- _RECORDS PROVIDED_
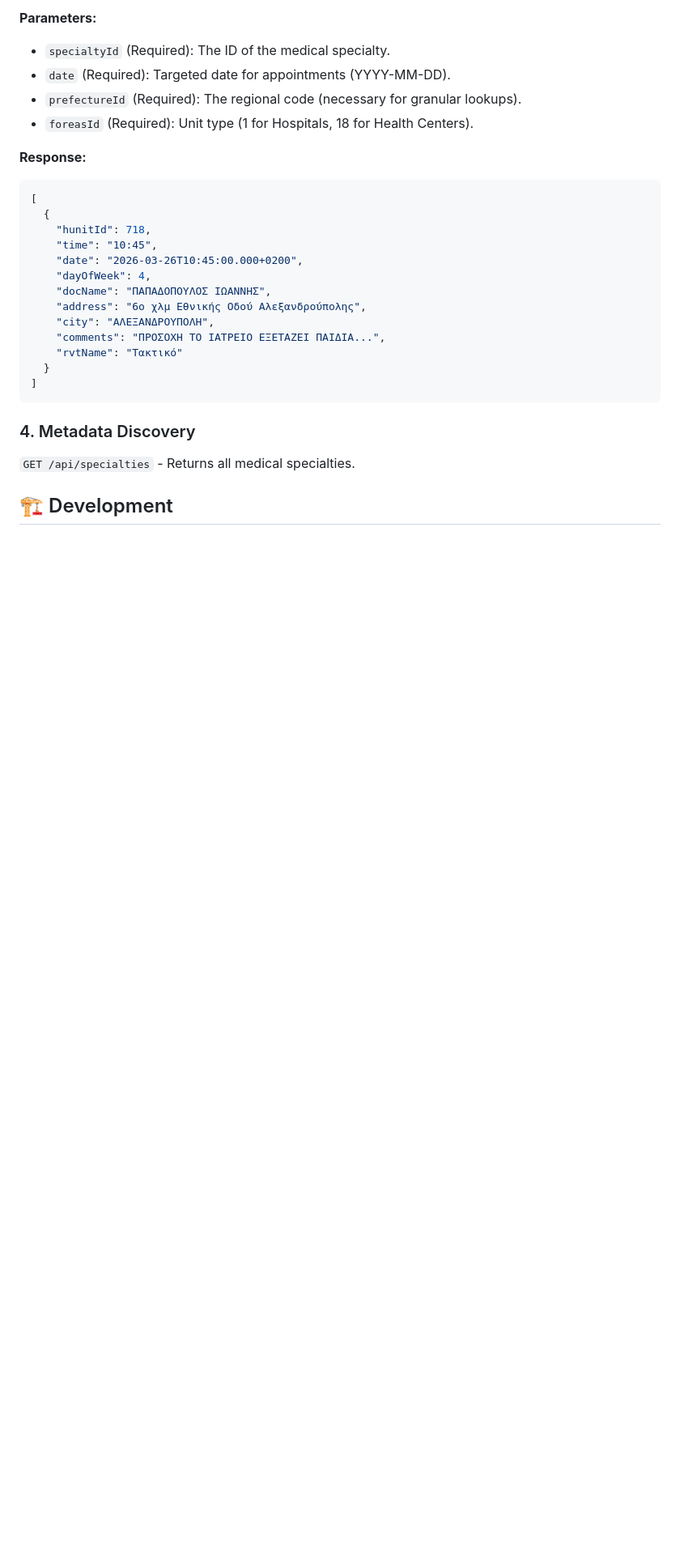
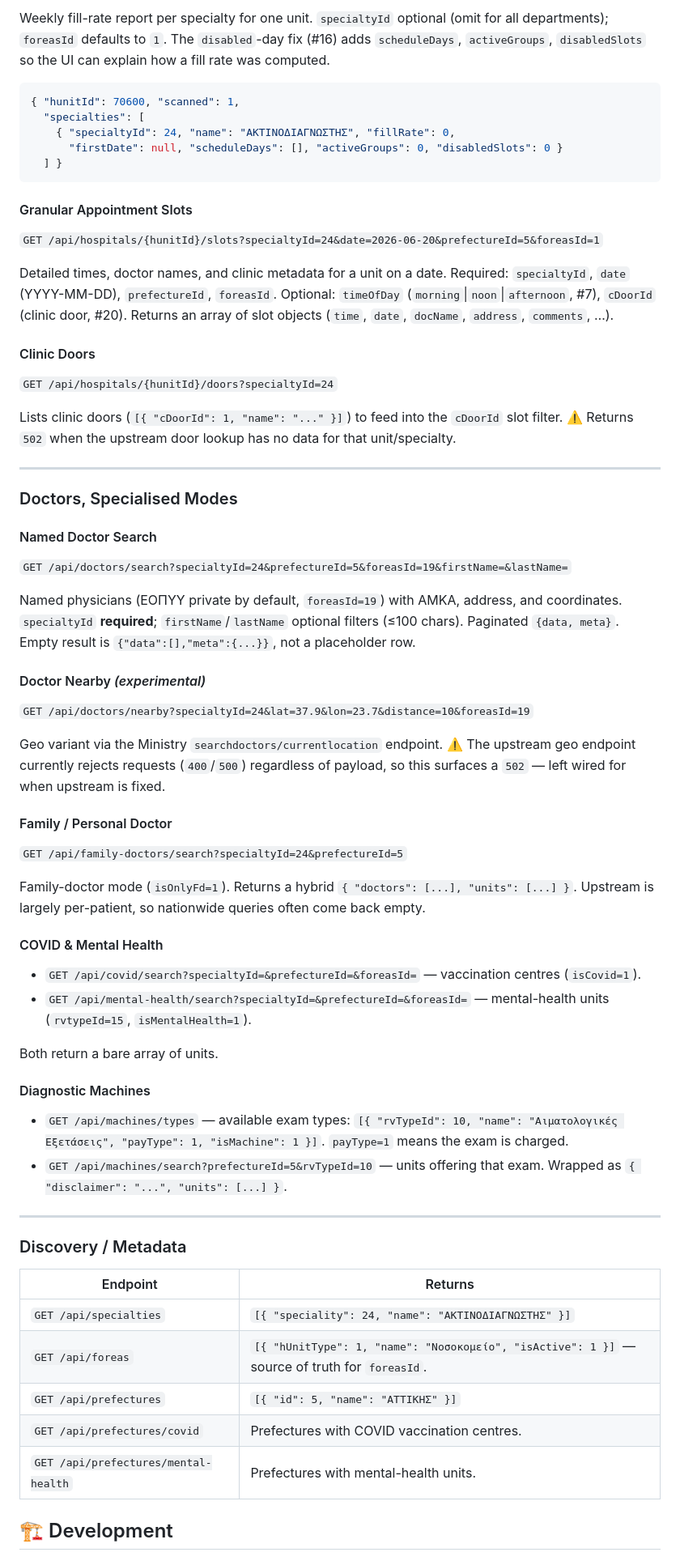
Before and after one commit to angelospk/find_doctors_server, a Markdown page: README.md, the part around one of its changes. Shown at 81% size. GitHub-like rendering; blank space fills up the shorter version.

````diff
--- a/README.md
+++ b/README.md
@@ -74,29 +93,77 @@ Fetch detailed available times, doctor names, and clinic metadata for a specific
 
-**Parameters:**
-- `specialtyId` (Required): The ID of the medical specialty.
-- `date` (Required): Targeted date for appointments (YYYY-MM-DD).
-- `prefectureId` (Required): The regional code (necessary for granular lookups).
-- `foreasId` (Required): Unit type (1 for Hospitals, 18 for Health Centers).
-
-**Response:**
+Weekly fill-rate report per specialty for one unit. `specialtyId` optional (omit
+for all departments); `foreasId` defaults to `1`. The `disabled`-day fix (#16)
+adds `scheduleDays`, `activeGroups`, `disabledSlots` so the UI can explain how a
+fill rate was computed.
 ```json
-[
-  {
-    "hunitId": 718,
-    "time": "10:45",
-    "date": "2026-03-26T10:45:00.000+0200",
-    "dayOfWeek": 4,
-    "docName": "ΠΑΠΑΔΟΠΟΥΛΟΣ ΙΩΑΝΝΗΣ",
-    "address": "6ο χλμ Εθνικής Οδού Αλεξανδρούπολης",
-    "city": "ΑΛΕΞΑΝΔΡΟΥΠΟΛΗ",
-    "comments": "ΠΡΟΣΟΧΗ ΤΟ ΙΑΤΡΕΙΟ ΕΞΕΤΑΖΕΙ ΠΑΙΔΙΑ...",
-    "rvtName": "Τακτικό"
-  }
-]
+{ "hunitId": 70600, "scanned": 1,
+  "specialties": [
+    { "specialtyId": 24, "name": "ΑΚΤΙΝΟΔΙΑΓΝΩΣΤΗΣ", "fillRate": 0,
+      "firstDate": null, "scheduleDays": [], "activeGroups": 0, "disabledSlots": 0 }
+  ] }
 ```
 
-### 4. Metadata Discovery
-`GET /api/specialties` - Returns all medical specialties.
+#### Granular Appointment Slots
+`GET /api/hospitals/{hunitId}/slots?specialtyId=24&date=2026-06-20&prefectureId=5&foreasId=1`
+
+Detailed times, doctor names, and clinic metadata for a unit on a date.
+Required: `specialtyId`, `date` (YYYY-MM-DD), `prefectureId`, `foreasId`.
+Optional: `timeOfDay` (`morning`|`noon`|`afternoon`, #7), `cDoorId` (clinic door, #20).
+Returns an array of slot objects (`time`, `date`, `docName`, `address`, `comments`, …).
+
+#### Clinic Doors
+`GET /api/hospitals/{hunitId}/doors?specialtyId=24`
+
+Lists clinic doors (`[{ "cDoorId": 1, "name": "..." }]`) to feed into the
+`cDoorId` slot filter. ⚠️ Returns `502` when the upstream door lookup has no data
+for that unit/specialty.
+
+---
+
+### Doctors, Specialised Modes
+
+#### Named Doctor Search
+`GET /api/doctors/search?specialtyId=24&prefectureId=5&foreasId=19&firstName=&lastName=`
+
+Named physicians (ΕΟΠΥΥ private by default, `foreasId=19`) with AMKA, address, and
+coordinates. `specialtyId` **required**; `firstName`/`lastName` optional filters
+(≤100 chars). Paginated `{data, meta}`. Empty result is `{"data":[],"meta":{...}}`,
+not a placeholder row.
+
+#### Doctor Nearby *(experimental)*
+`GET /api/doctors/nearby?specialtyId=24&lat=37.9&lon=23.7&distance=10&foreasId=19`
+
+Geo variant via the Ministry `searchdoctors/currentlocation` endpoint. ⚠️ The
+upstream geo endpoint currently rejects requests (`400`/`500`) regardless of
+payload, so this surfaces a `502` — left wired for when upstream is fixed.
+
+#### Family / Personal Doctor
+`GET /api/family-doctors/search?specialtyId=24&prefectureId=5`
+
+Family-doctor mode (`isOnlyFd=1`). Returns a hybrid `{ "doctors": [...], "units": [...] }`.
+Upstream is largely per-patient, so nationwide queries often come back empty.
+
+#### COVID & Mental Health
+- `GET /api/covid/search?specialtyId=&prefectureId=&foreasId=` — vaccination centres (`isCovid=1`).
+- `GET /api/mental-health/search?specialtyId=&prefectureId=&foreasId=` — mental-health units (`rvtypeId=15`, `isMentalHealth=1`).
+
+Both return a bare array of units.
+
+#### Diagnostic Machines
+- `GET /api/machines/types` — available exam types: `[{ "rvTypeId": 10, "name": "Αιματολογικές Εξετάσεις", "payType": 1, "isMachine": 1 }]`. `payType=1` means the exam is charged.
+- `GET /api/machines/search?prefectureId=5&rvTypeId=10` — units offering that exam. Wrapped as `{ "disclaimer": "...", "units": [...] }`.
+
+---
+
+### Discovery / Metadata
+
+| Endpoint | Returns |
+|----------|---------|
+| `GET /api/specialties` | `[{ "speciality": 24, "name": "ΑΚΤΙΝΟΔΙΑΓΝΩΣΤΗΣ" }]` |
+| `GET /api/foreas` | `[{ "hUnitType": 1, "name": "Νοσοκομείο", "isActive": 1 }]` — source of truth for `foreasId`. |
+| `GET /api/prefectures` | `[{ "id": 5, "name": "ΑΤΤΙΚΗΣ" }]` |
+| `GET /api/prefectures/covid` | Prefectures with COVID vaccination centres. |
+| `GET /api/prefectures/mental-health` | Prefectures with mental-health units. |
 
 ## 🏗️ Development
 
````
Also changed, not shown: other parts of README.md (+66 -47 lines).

==

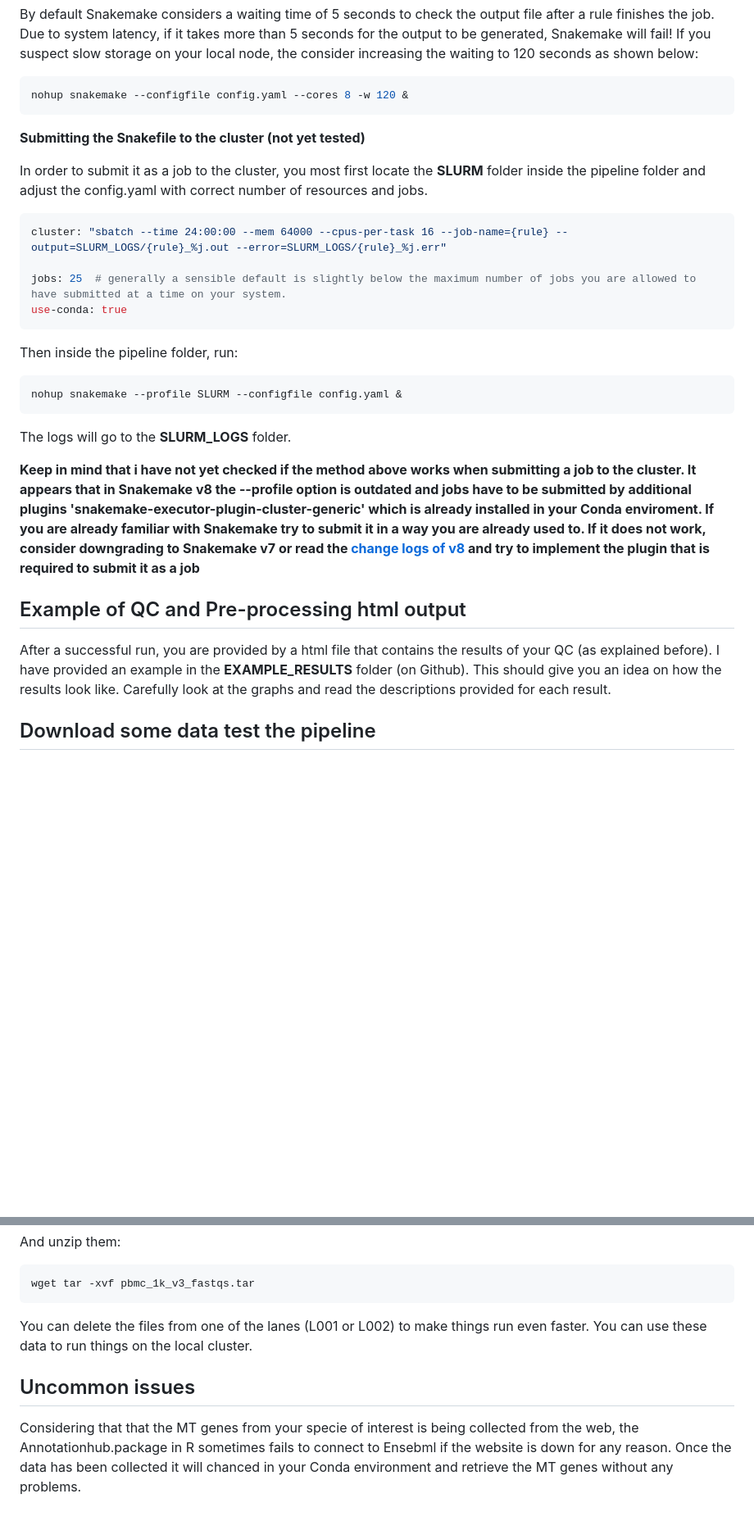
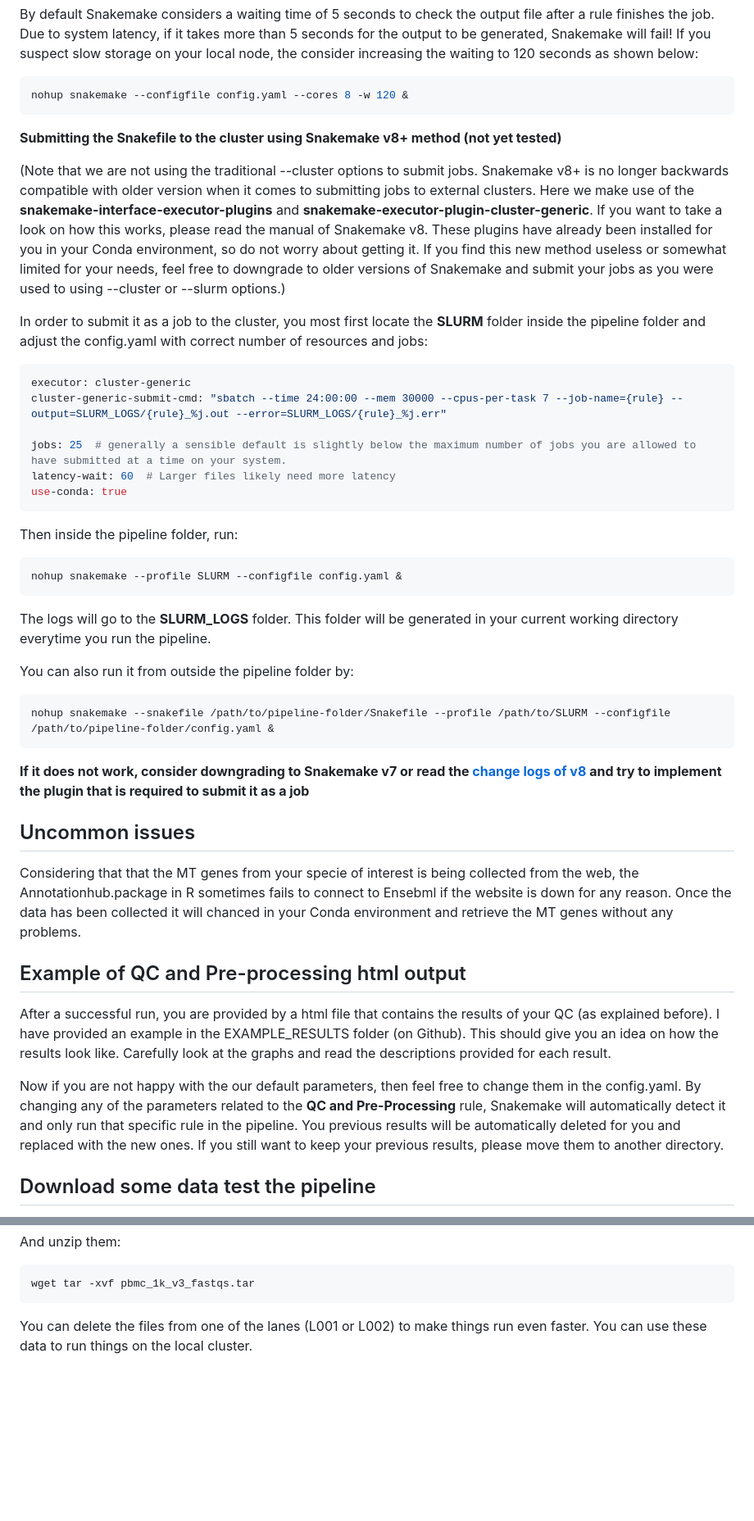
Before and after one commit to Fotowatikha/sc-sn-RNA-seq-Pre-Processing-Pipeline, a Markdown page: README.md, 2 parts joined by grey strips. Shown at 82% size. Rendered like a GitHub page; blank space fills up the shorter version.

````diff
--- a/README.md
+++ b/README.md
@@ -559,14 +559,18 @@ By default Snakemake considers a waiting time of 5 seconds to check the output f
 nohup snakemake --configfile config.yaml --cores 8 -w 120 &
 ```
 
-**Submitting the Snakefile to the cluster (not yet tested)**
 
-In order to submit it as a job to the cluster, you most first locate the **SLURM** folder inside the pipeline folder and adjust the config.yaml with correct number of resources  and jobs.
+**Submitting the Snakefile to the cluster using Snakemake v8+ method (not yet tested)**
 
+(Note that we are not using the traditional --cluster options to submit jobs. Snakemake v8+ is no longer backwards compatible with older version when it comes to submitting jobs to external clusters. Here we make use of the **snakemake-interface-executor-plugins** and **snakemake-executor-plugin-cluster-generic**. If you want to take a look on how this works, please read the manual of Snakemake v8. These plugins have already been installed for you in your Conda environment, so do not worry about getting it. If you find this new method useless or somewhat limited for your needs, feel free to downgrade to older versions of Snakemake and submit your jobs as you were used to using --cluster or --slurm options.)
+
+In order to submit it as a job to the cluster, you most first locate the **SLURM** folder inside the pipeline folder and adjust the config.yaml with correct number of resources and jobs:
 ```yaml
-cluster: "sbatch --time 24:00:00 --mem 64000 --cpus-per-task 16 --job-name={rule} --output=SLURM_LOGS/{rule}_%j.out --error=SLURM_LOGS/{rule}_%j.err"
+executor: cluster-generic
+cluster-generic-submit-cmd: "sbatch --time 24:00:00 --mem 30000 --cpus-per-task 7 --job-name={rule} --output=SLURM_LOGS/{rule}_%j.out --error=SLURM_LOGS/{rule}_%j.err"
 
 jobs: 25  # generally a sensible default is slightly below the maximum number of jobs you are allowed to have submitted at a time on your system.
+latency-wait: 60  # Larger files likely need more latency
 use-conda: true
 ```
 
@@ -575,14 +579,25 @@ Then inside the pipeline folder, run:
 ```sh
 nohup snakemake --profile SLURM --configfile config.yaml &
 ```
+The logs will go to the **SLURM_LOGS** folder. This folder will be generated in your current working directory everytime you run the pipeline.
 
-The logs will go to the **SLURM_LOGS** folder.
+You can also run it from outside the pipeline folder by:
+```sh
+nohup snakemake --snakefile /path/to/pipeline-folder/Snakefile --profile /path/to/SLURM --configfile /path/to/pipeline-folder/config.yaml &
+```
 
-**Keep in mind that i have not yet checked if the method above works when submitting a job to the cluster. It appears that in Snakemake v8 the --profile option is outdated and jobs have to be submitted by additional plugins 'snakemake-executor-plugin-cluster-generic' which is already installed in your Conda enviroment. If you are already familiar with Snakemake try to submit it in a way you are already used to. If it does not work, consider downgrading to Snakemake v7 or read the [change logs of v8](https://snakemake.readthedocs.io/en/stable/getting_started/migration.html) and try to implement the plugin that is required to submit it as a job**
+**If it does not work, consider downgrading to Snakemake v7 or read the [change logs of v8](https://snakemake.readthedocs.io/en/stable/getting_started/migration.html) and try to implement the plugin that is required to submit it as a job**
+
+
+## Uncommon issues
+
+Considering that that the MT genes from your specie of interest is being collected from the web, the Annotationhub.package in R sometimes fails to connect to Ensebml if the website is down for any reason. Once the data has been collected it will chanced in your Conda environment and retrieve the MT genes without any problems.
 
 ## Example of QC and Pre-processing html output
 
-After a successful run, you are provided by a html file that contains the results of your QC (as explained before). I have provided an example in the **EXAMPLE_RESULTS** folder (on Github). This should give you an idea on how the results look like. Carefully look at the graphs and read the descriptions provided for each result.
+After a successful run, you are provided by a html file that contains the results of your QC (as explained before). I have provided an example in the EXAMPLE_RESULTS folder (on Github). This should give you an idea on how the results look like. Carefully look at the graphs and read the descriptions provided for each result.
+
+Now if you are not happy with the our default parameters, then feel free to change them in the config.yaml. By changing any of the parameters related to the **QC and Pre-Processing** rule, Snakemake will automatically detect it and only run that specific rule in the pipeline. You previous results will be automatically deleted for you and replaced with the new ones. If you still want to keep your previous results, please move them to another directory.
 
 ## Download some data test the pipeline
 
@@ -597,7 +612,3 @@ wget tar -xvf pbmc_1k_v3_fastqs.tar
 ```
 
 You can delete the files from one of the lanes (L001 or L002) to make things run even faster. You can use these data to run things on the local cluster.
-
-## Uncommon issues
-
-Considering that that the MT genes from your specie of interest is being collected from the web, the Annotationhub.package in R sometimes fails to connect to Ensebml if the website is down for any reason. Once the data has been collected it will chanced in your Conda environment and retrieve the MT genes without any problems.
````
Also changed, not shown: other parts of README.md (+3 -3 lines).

- _TRY IT_
A single number is the whole answer: the count of lines above that hold "scheduleDays".

- _RESULT FOR THIS TASK_
2